Exercise aim → All of the data should be copied exactly, with the pictures left out.

Records from a data source →
###

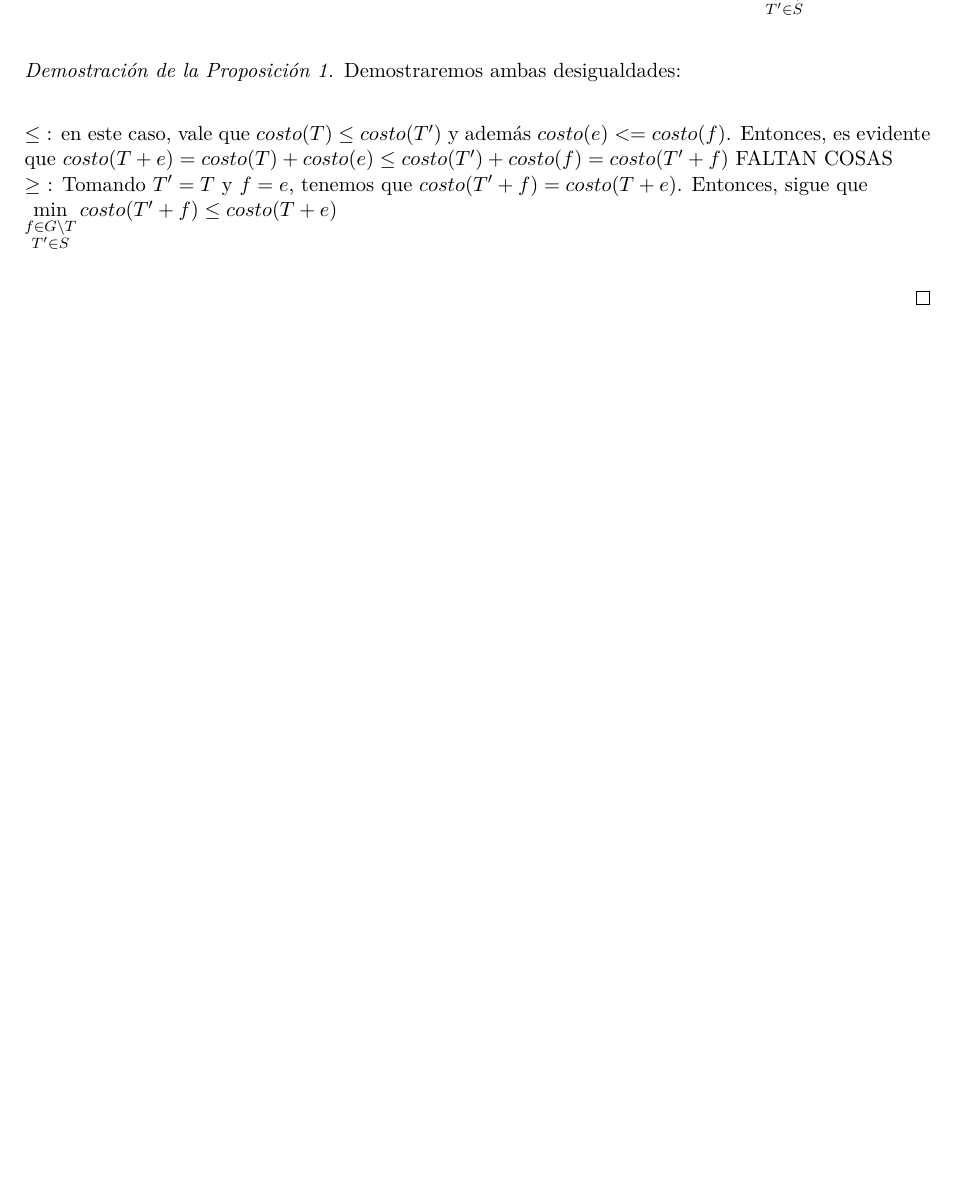
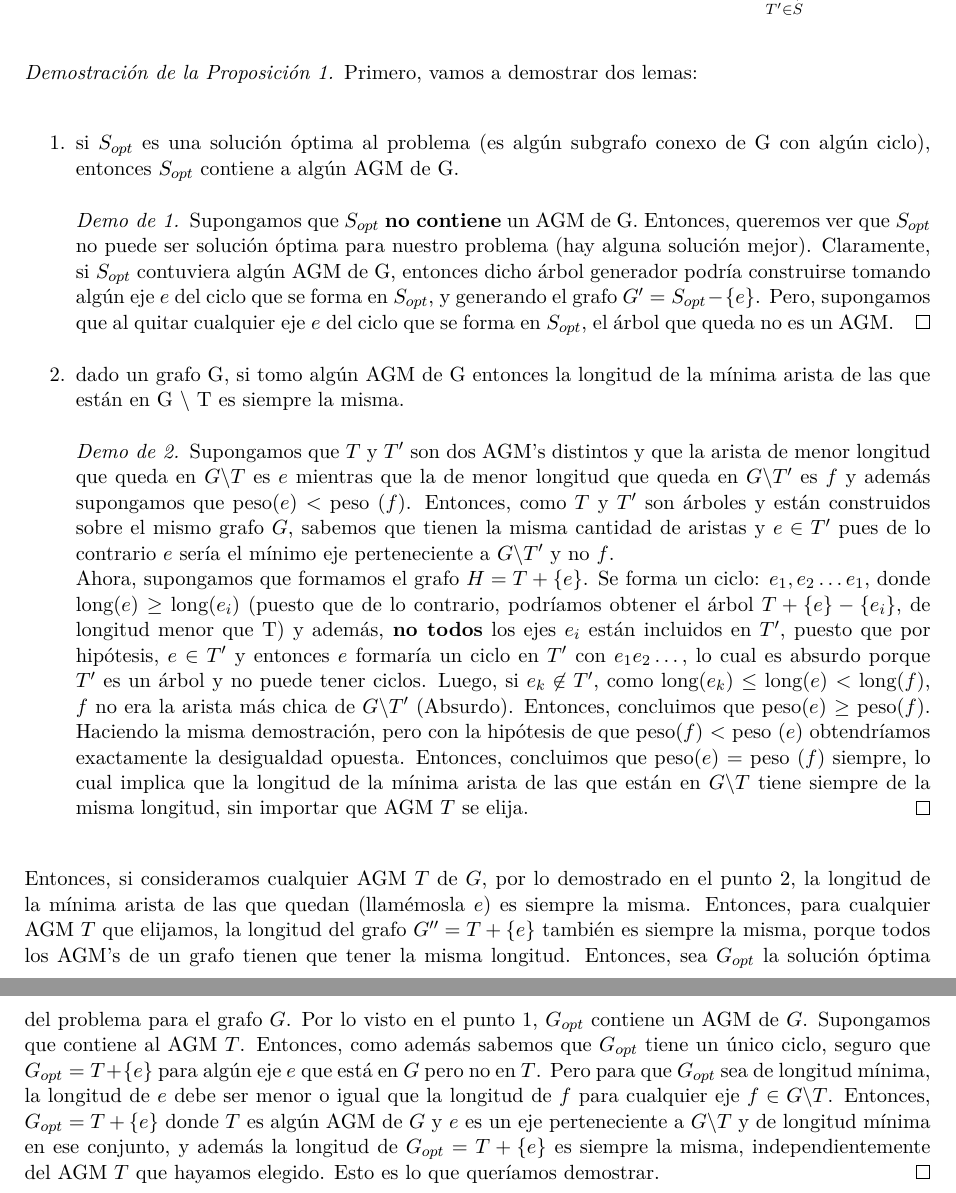
Before and after one commit to peter3110/algo3-tp2, a LaTeX document (problema3/informe/informe.tex): part of page 4 of 4 before the commit and two parts of pages 4 and 5 of 6 after it, the two joined at a grey line, cut so that both start at the same text, the shorter picture padded with empty space. Compiled offline with pdfLaTeX.

Commit message:
agrego informe tambien

```diff
--- a/problema3/informe/informe.tex
+++ b/problema3/informe/informe.tex
@@ -170,14 +170,63 @@ generadores de G y $e$ el mínimo eje perteneciente a $G \backslash T$ vale que:
 $costo(T+e) = \min\limits_{\substack{f \in G \backslash T \\ T' \in S}} costo(T'+f)$
 \end{prop}
 \begin{proof}[Demostración de la Proposición 1]
-Demostraremos ambas desigualdades:
-\begin{flushleft} $\leq$ : en este caso, vale que $ costo(T) \leq costo(T')$ y además $costo(e) <= costo(f) $.
-Entonces, es evidente que $ costo(T+e) = costo(T)+costo(e) \leq costo(T')+costo(f) = costo(T'+f) $  FALTAN COSAS \\
-$\geq$ : Tomando $T'=T$ y $f=e$, tenemos que $costo(T'+f)=costo(T+e)$.
-Entonces, sigue que $ \min\limits_{\substack{f \in G \backslash T \\ T' \in S}} costo(T'+f) \leq costo(T+e) $
-\end{flushleft}
+Primero, vamos a demostrar dos lemas:
+\begin{enumerate}
+  \item si $S_{opt}$ es una solución óptima al problema (es algún subgrafo conexo  de G
+		con algún ciclo), entonces $S_{opt}$ contiene a algún AGM de G.
+
+		\begin{proof}[Demo de 1]
+		Supongamos que $S_{opt}$ \textbf{no contiene} un AGM de G. Entonces, queremos ver que
+		$S_{opt}$ no puede ser solución óptima para nuestro problema (hay alguna solución mejor).
+		Claramente, si $S_{opt}$ contuviera algún AGM de G, entonces dicho árbol generador
+		podría construirse tomando algún eje $e$ del ciclo que se forma en $S_{opt}$, y generando
+		el grafo $G' = S_{opt} - \{e\}$. Pero, supongamos que al quitar cualquier eje $e$ del ciclo
+		que se forma en $S_{opt}$, el árbol que queda no es un AGM.
+		\end{proof}
+
+  \item dado un grafo G, si tomo algún AGM de G entonces la longitud de la mínima
+        arista de las que están en G $\backslash$ T es siempre la misma.
+
+        \begin{proof}[Demo de 2]
+		Supongamos que $T$ y $T'$ son dos AGM's distintos y que la arista de menor longitud
+		que queda en $G \backslash T$ es $e$ mientras que la de menor longitud que queda en
+		$G \backslash T'$ es $f$ y además supongamos que peso($e$) $<$ peso ($f$). Entonces,
+		como $T$ y $T'$ son árboles y están construidos sobre el mismo grafo $G$, sabemos que
+		tienen la misma cantidad de aristas y $e \in T'$ pues de lo contrario $e$ sería el mínimo
+		eje perteneciente a $G \backslash T'$ y no $f$.\\
+		Ahora, supongamos que formamos el grafo
+		$H = T + \{e\}$. Se forma un ciclo: $e_{1}, e_{2} \dots e_{1}$, donde long($e$) $\geq$
+		long($e_{i}$) (puesto que de lo contrario, podríamos obtener el árbol $T + \{e\} - \{e_{i}\}$, de
+		longitud menor que T) y además, \textbf{no todos}
+		los ejes $e_{i}$ están incluidos en $T'$, puesto que por hipótesis, $e \in T'$ y entonces
+		$e$ formaría un ciclo en $T'$ con $e_{1} e_{2} \dots$, lo cual es absurdo porque $T'$ es un
+		árbol y no puede tener ciclos.
+		Luego, si $e_{k} \not\in T'$, como long($e_{k}$) $\leq$ long($e$) $<$ long($f$), $f$ no
+		era la arista más chica de $G \backslash T'$ (Absurdo). Entonces, concluimos que
+		peso($e$) $\geq$ peso($f$). Haciendo la misma demostración, pero con la hipótesis de que
+		peso($f$) $<$ peso ($e$) obtendríamos exactamente la desigualdad opuesta.
+		Entonces, concluimos que peso($e$) $=$ peso ($f$) siempre, lo cual implica que
+		la longitud de la mínima arista de las que están en $G \backslash T$ tiene siempre de
+		la misma longitud, sin importar que AGM $T$ se elija.
+		\end{proof}
+\end{enumerate}
+Entonces, si consideramos cualquier AGM $T$ de $G$, por lo demostrado en el punto 2, la
+longitud de la mínima arista de las que quedan (llamémosla $e$) es siempre la misma.
+Entonces, para cualquier AGM $T$ que elijamos, la longitud del grafo $ G'' = T + \{e\} $
+también es siempre la misma, porque todos los AGM's de un grafo tienen que tener la misma
+longitud. Entonces, sea $G_{opt}$ la solución óptima del problema para el grafo $G$.
+Por lo visto en el punto 1, $G_{opt}$ contiene un AGM de $G$. Supongamos que contiene
+al AGM $T$. Entonces, como además sabemos que $G_{opt}$ tiene un único ciclo, seguro que
+$G_{opt} = T + \{e\}$ para algún eje $e$ que está en $G$ pero no en $T$. Pero para que
+$G_{opt}$ sea de longitud mínima, la longitud de $e$ debe ser menor o igual que la
+longitud de $f$ para cualquier eje $f \in G \backslash T$. Entonces,
+$G_{opt} = T + \{e\}$ donde $T$ es algún AGM de $G$ y $e$ es un eje perteneciente a
+$G \backslash T$ y de longitud mínima en ese conjunto, y además la longitud de
+$G_{opt} = T + \{e\}$ es siempre la misma, independientemente del AGM $T$ que hayamos
+elegido. Esto es lo que queríamos demostrar.
 \end{proof}
 
+\newpage
 \subsection{Justificación de cota de complejidad}
 
 \begin{algorithm}[H]
```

###

Exercise answer →
Before and after one commit to peter3110/algo3-tp2, a LaTeX document (problema3/informe/informe.tex): part of page 4 of 4 before the commit and two parts of pages 4 and 5 of 6 after it, the two joined at a grey line, cut so that both start at the same text, the shorter picture padded with empty space. Compiled offline with pdfLaTeX.

Commit message:
agrego informe tambien

```diff
--- a/problema3/informe/informe.tex
+++ b/problema3/informe/informe.tex
@@ -170,14 +170,63 @@ generadores de G y $e$ el mínimo eje perteneciente a $G \backslash T$ vale que:
 $costo(T+e) = \min\limits_{\substack{f \in G \backslash T \\ T' \in S}} costo(T'+f)$
 \end{prop}
 \begin{proof}[Demostración de la Proposición 1]
-Demostraremos ambas desigualdades:
-\begin{flushleft} $\leq$ : en este caso, vale que $ costo(T) \leq costo(T')$ y además $costo(e) <= costo(f) $.
-Entonces, es evidente que $ costo(T+e) = costo(T)+costo(e) \leq costo(T')+costo(f) = costo(T'+f) $  FALTAN COSAS \\
-$\geq$ : Tomando $T'=T$ y $f=e$, tenemos que $costo(T'+f)=costo(T+e)$.
-Entonces, sigue que $ \min\limits_{\substack{f \in G \backslash T \\ T' \in S}} costo(T'+f) \leq costo(T+e) $
-\end{flushleft}
+Primero, vamos a demostrar dos lemas:
+\begin{enumerate}
+  \item si $S_{opt}$ es una solución óptima al problema (es algún subgrafo conexo  de G
+		con algún ciclo), entonces $S_{opt}$ contiene a algún AGM de G.
+
+		\begin{proof}[Demo de 1]
+		Supongamos que $S_{opt}$ \textbf{no contiene} un AGM de G. Entonces, queremos ver que
+		$S_{opt}$ no puede ser solución óptima para nuestro problema (hay alguna solución mejor).
+		Claramente, si $S_{opt}$ contuviera algún AGM de G, entonces dicho árbol generador
+		podría construirse tomando algún eje $e$ del ciclo que se forma en $S_{opt}$, y generando
+		el grafo $G' = S_{opt} - \{e\}$. Pero, supongamos que al quitar cualquier eje $e$ del ciclo
+		que se forma en $S_{opt}$, el árbol que queda no es un AGM.
+		\end{proof}
+
+  \item dado un grafo G, si tomo algún AGM de G entonces la longitud de la mínima
+        arista de las que están en G $\backslash$ T es siempre la misma.
+
+        \begin{proof}[Demo de 2]
+		Supongamos que $T$ y $T'$ son dos AGM's distintos y que la arista de menor longitud
+		que queda en $G \backslash T$ es $e$ mientras que la de menor longitud que queda en
+		$G \backslash T'$ es $f$ y además supongamos que peso($e$) $<$ peso ($f$). Entonces,
+		como $T$ y $T'$ son árboles y están construidos sobre el mismo grafo $G$, sabemos que
+		tienen la misma cantidad de aristas y $e \in T'$ pues de lo contrario $e$ sería el mínimo
+		eje perteneciente a $G \backslash T'$ y no $f$.\\
+		Ahora, supongamos que formamos el grafo
+		$H = T + \{e\}$. Se forma un ciclo: $e_{1}, e_{2} \dots e_{1}$, donde long($e$) $\geq$
+		long($e_{i}$) (puesto que de lo contrario, podríamos obtener el árbol $T + \{e\} - \{e_{i}\}$, de
+		longitud menor que T) y además, \textbf{no todos}
+		los ejes $e_{i}$ están incluidos en $T'$, puesto que por hipótesis, $e \in T'$ y entonces
+		$e$ formaría un ciclo en $T'$ con $e_{1} e_{2} \dots$, lo cual es absurdo porque $T'$ es un
+		árbol y no puede tener ciclos.
+		Luego, si $e_{k} \not\in T'$, como long($e_{k}$) $\leq$ long($e$) $<$ long($f$), $f$ no
+		era la arista más chica de $G \backslash T'$ (Absurdo). Entonces, concluimos que
+		peso($e$) $\geq$ peso($f$). Haciendo la misma demostración, pero con la hipótesis de que
+		peso($f$) $<$ peso ($e$) obtendríamos exactamente la desigualdad opuesta.
+		Entonces, concluimos que peso($e$) $=$ peso ($f$) siempre, lo cual implica que
+		la longitud de la mínima arista de las que están en $G \backslash T$ tiene siempre de
+		la misma longitud, sin importar que AGM $T$ se elija.
+		\end{proof}
+\end{enumerate}
+Entonces, si consideramos cualquier AGM $T$ de $G$, por lo demostrado en el punto 2, la
+longitud de la mínima arista de las que quedan (llamémosla $e$) es siempre la misma.
+Entonces, para cualquier AGM $T$ que elijamos, la longitud del grafo $ G'' = T + \{e\} $
+también es siempre la misma, porque todos los AGM's de un grafo tienen que tener la misma
+longitud. Entonces, sea $G_{opt}$ la solución óptima del problema para el grafo $G$.
+Por lo visto en el punto 1, $G_{opt}$ contiene un AGM de $G$. Supongamos que contiene
+al AGM $T$. Entonces, como además sabemos que $G_{opt}$ tiene un único ciclo, seguro que
+$G_{opt} = T + \{e\}$ para algún eje $e$ que está en $G$ pero no en $T$. Pero para que
+$G_{opt}$ sea de longitud mínima, la longitud de $e$ debe ser menor o igual que la
+longitud de $f$ para cualquier eje $f \in G \backslash T$. Entonces,
+$G_{opt} = T + \{e\}$ donde $T$ es algún AGM de $G$ y $e$ es un eje perteneciente a
+$G \backslash T$ y de longitud mínima en ese conjunto, y además la longitud de
+$G_{opt} = T + \{e\}$ es siempre la misma, independientemente del AGM $T$ que hayamos
+elegido. Esto es lo que queríamos demostrar.
 \end{proof}
 
+\newpage
 \subsection{Justificación de cota de complejidad}
 
 \begin{algorithm}[H]
```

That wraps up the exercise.